Image courtesy of Penguin Books, click for link

In 1990, Bill Bryson’s comprehensive book about the history of the English language, Mother Tongue was published. In it, Bryson analyses the origins and evolutions of the English language from its conception to the date of publication of the book. Throughout the book, he places emphasis on the mixed etymological origins of many words and phrases.

Bryson notes various spelling anomalies in the English language. Some include the use of gh as an f sound, for example in enough, or the use of silent letters, such as the s in aisle. Much of the reason for many of the obscure spellings occur due to archaic spellings from  mixed cultural origins, for example debt‘s silent b, with origins in the Latin word debitum, or the French origins of the spelling of debonnaire. Continue reading “Spking fnetics: Bil Brysn’s “Muthr Tung” & txt spk :-o”

To define “Time” in ten words or less

We can all define time. We all understand what it is and how it works, right? The challenge: to define time in ten words or less.

The Oxford English Dictionary summarise time pretty well:

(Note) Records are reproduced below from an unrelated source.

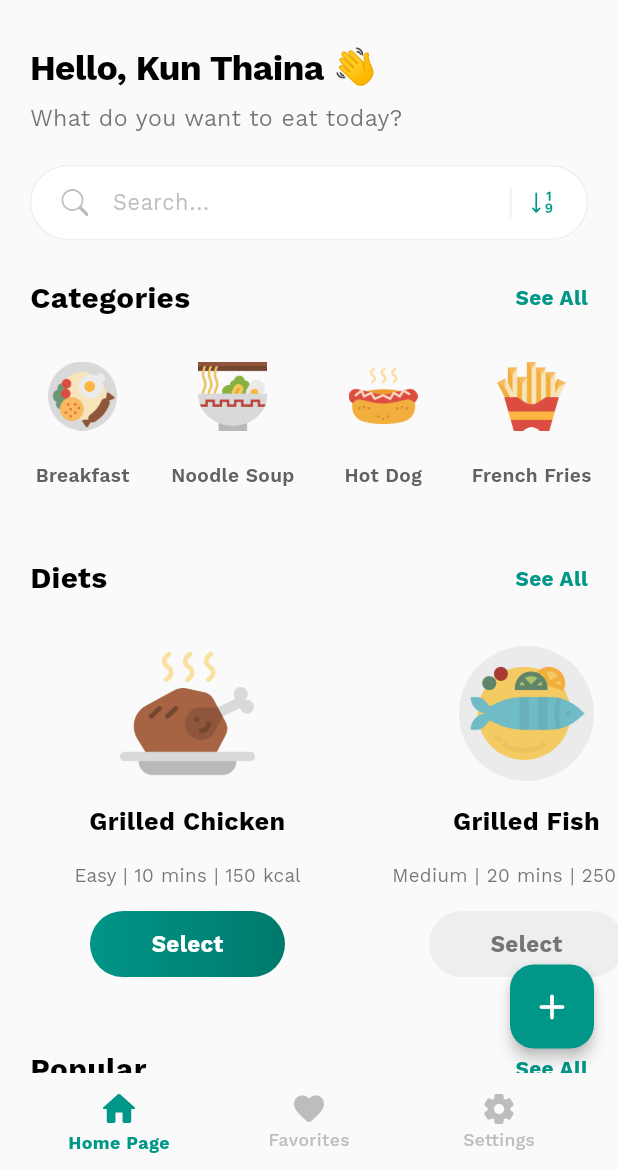
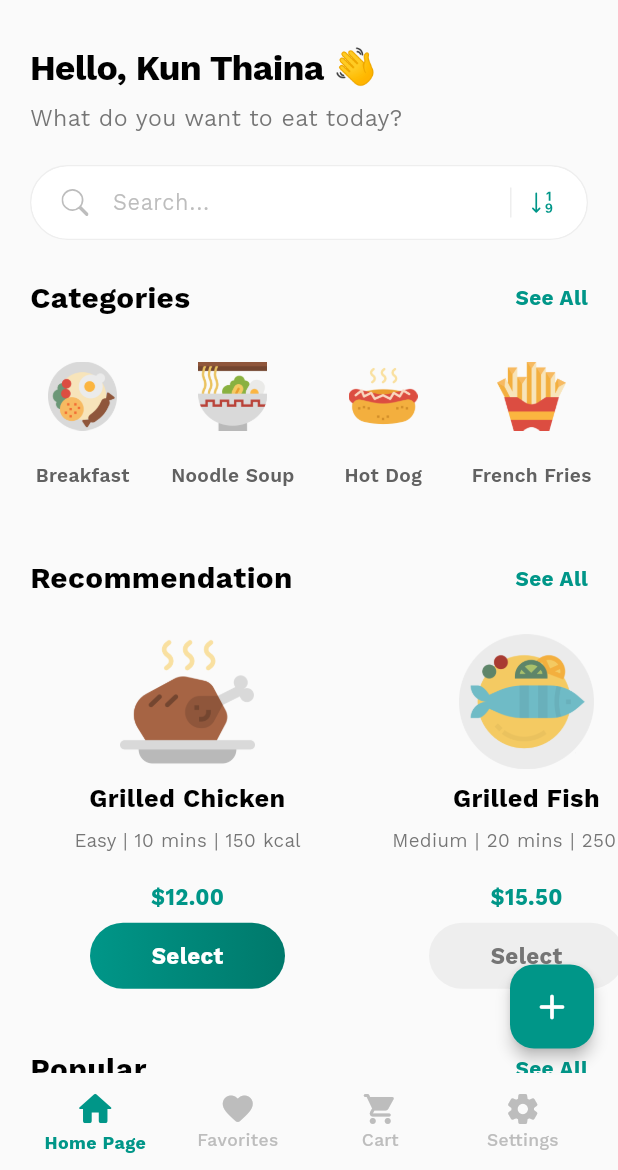
Before and after one commit to Konthaina/flutter-food-app, a Flutter app: the screen it shows after launch, after a tap on the "translate" icon, on a phone screen of 412 x 824 dp, the part 66-1236 px from its top. Run offline on Flutter 3.47's test engine with Material 3 defaults, Android fonts, the phone set to English and light mode, and no system bars; our stand-ins replace flutter_svg.

Commit message:
add cart

```diff
--- a/lib/models/diet_model.dart
+++ b/lib/models/diet_model.dart
@@ -7,6 +7,7 @@ class DietModel {
   final String lavel;
   final String duration;
   final String calorie;
+  final String price;
   final bool viewIsSelected;
 
   DietModel({
@@ -15,6 +16,7 @@ class DietModel {
     required this.lavel,
     required this.duration,
     required this.calorie,
+    required this.price,
     required this.viewIsSelected,
   });
 
@@ -29,6 +31,7 @@ class DietModel {
         lavel: 'level_easy',
         duration: '10 mins',
         calorie: '150 kcal',
+        price: '12.00',
         viewIsSelected: true,
       ),
     );
@@ -39,6 +42,7 @@ class DietModel {
         lavel: 'level_medium',
         duration: '20 mins',
         calorie: '250 kcal',
+        price: '15.50',
         viewIsSelected: false,
       ),
     );
@@ -49,6 +53,7 @@ class DietModel {
         lavel: 'level_hard',
         duration: '15 mins',
         calorie: '100 kcal',
+        price: '2.50',
         viewIsSelected: false,
       ),
     );
--- a/lib/models/popular_model.dart
+++ b/lib/models/popular_model.dart
@@ -3,6 +3,7 @@ class PopularModel {
   String iconPath;
   String duration;
   String calorie;
+  String price;
   bool boxIsSelected;
 
   PopularModel({
@@ -10,6 +11,7 @@ class PopularModel {
     required this.iconPath,
     required this.duration,
     required this.calorie,
+    required this.price,
     this.boxIsSelected = false,
   });
 
@@ -21,6 +23,7 @@ class PopularModel {
         iconPath: 'assets/images/roast-chicken.png',
         duration: '10 mins',
         calorie: '150 kcal',
+        price: '12.00',
         boxIsSelected: false,
       ),
     );
@@ -30,6 +33,7 @@ class PopularModel {
         iconPath: 'assets/images/fish.png',
         duration: '20 mins',
         calorie: '250 kcal',
+        price: '15.50',
         boxIsSelected: true,
       ),
     );
@@ -39,6 +43,7 @@ class PopularModel {
         iconPath: 'assets/images/croissant.png',
         duration: '15 mins',
         calorie: '100 kcal',
+        price: '2.50',
         boxIsSelected: false,
       ),
     );
@@ -48,6 +53,7 @@ class PopularModel {
         iconPath: 'assets/images/noodles.png',
         duration: '5 mins',
         calorie: '80 kcal',
+        price: '5.00',
         boxIsSelected: false,
       ),
     );
--- /dev/null
+++ b/lib/pages/cart.dart
@@ -0,0 +1,72 @@
+import 'package:flutter/material.dart';
+import 'package:first_app/providers/settings_provider.dart';
+
+class CartPage extends StatefulWidget {
+  final SettingsProvider settingsProvider;
+
+  const CartPage({super.key, required this.settingsProvider});
+
+  @override
+  State<CartPage> createState() => _CartPageState();
+}
+
+class _CartPageState extends State<CartPage> {
+  bool get isDarkMode => widget.settingsProvider.isDarkMode;
+
+  @override
+  void initState() {
+    super.initState();
+    widget.settingsProvider.addListener(_onSettingsChanged);
+  }
+
+  @override
+  void dispose() {
+    widget.settingsProvider.removeListener(_onSettingsChanged);
+    super.dispose();
+  }
+
+  void _onSettingsChanged() {
+    if (mounted) setState(() {});
+  }
+
+  @override
+  Widget build(BuildContext context) {
+    return Scaffold(
+      backgroundColor: Colors.transparent,
+      appBar: AppBar(
+        backgroundColor: Colors.transparent,
+        elevation: 0,
+        scrolledUnderElevation: 0,
+        title: Text(
+          widget.settingsProvider.translate('cart'),
+          style: TextStyle(
+            color: isDarkMode ? Colors.white : Colors.black,
+            fontWeight: FontWeight.bold,
+          ),
+        ),
+        centerTitle: true,
+      ),
+      body: Center(
+        child: Column(
+          mainAxisAlignment: MainAxisAlignment.center,
+          children: [
+            Icon(
+              Icons.shopping_cart_outlined,
+              size: 80,
+              color: isDarkMode ? Colors.grey[800] : Colors.grey[200],
+            ),
+            const SizedBox(height: 24),
+            Text(
+              widget.settingsProvider.translate('cart_empty'),
+              style: TextStyle(
+                fontSize: 18,
+                fontWeight: FontWeight.bold,
+                color: isDarkMode ? Colors.grey[400] : Colors.grey[600],
+              ),
+            ),
+          ],
+        ),
+      ),
+    );
+  }
+}
--- a/lib/pages/favorites.dart
+++ b/lib/pages/favorites.dart
@@ -130,7 +130,7 @@ class _FavoritesPageState extends State<FavoritesPage> {
                   ),
                   const SizedBox(height: 4),
                   Text(
-                    '${widget.settingsProvider.translate(item.duration)} | ${widget.settingsProvider.translate(item.calorie)}',
+                    '${widget.settingsProvider.translate(item.duration)} | ${widget.settingsProvider.translate(item.calorie)} | \$${item.price}',
                     style: TextStyle(
                       fontSize: 13,
                       color: isDarkMode ? Colors.grey[500] : Colors.grey[600],
--- a/lib/pages/home.dart
+++ b/lib/pages/home.dart
@@ -310,6 +310,15 @@ class _HomePageState extends State<HomePage> {
                         color: isDarkMode ? Colors.grey[500] : Colors.grey[600],
                       ),
                     ),
+                    const SizedBox(height: 4),
+                    Text(
+                      '\$${dietList[index].price}',
+                      style: const TextStyle(
+                        fontSize: 15,
+                        fontWeight: FontWeight.bold,
+                        color: Colors.teal,
+                      ),
+                    ),
                     Container(
                       height: 44,
                       width: 130,
@@ -414,7 +423,7 @@ class _HomePageState extends State<HomePage> {
                           ),
                           const SizedBox(height: 4),
                           Text(
-                            '${widget.settingsProvider.translate(popularList[index].duration)} | ${widget.settingsProvider.translate(popularList[index].calorie)}',
+                            '${widget.settingsProvider.translate(popularList[index].duration)} | ${widget.settingsProvider.translate(popularList[index].calorie)} | \$${popularList[index].price}',
                             style: TextStyle(
                               fontSize: 13,
                               color: isDarkMode
--- a/lib/pages/main_screen.dart
+++ b/lib/pages/main_screen.dart
@@ -2,6 +2,7 @@ import 'package:flutter/material.dart';
 import 'home.dart';
 import 'settings.dart';
 import 'favorites.dart';
+import 'cart.dart';
 import '../providers/settings_provider.dart';
 
 class MainScreen extends StatefulWidget {
@@ -39,6 +40,7 @@ class _MainScreenState extends State<MainScreen> {
     final List<Widget> pages = [
       HomePage(settingsProvider: widget.settingsProvider),
       FavoritesPage(settingsProvider: widget.settingsProvider),
+      CartPage(settingsProvider: widget.settingsProvider),
       SettingsPage(settingsProvider: widget.settingsProvider),
     ];
 
@@ -78,6 +80,11 @@ class _MainScreenState extends State<MainScreen> {
                   label: widget.settingsProvider.translate('favorites'),
                 ),
                 BottomNavigationBarItem(
+                  icon: const Icon(Icons.shopping_cart_rounded),
+                  activeIcon: const Icon(Icons.shopping_cart_rounded, size: 28),
+                  label: widget.settingsProvider.translate('cart'),
+                ),
+                BottomNavigationBarItem(
                   icon: const Icon(Icons.settings_rounded),
                   activeIcon: const Icon(Icons.settings_rounded, size: 28),
                   label: widget.settingsProvider.translate('settings'),
--- a/lib/utils/translations.dart
+++ b/lib/utils/translations.dart
@@ -23,6 +23,8 @@ class AppTranslations {
       'settings': 'ការកំណត់',
       'help': 'ជំនួយ',
       'logout': 'ចាក់ចេញ',
+      'cart': 'កន្ត្រក',
+      'cart_empty': 'កន្ត្រកទំនេរ',
 
       // Settings Page
       'appearance': 'រូបរាង',
@@ -91,7 +93,7 @@ class AppTranslations {
       'home_title': 'Home Page',
       'search_hint': 'Search...',
       'categories': 'Categories',
-      'diets': 'Diets',
+      'diets': 'Recommendation',
       'popular': 'Popular',
       'created_by': 'Created by: Kun Thaina',
       'for_lessons': 'For Flutter lessons with App Maker Club',
@@ -109,6 +111,8 @@ class AppTranslations {
       'settings': 'Settings',
       'help': 'Help',
       'logout': 'Logout',
+      'cart': 'Cart',
+      'cart_empty': 'Cart is empty',
 
       // Settings Page
       'appearance': 'Appearance',
```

Pronunciation: /tʌɪm/ noun 1 [mass noun] the indefinite continued progress of existence and events in the past, present, and future regarded as a whole

That’s exactly what I would have said.

The concept is straightforward for anyone Continue reading “To define “Time” in ten words or less”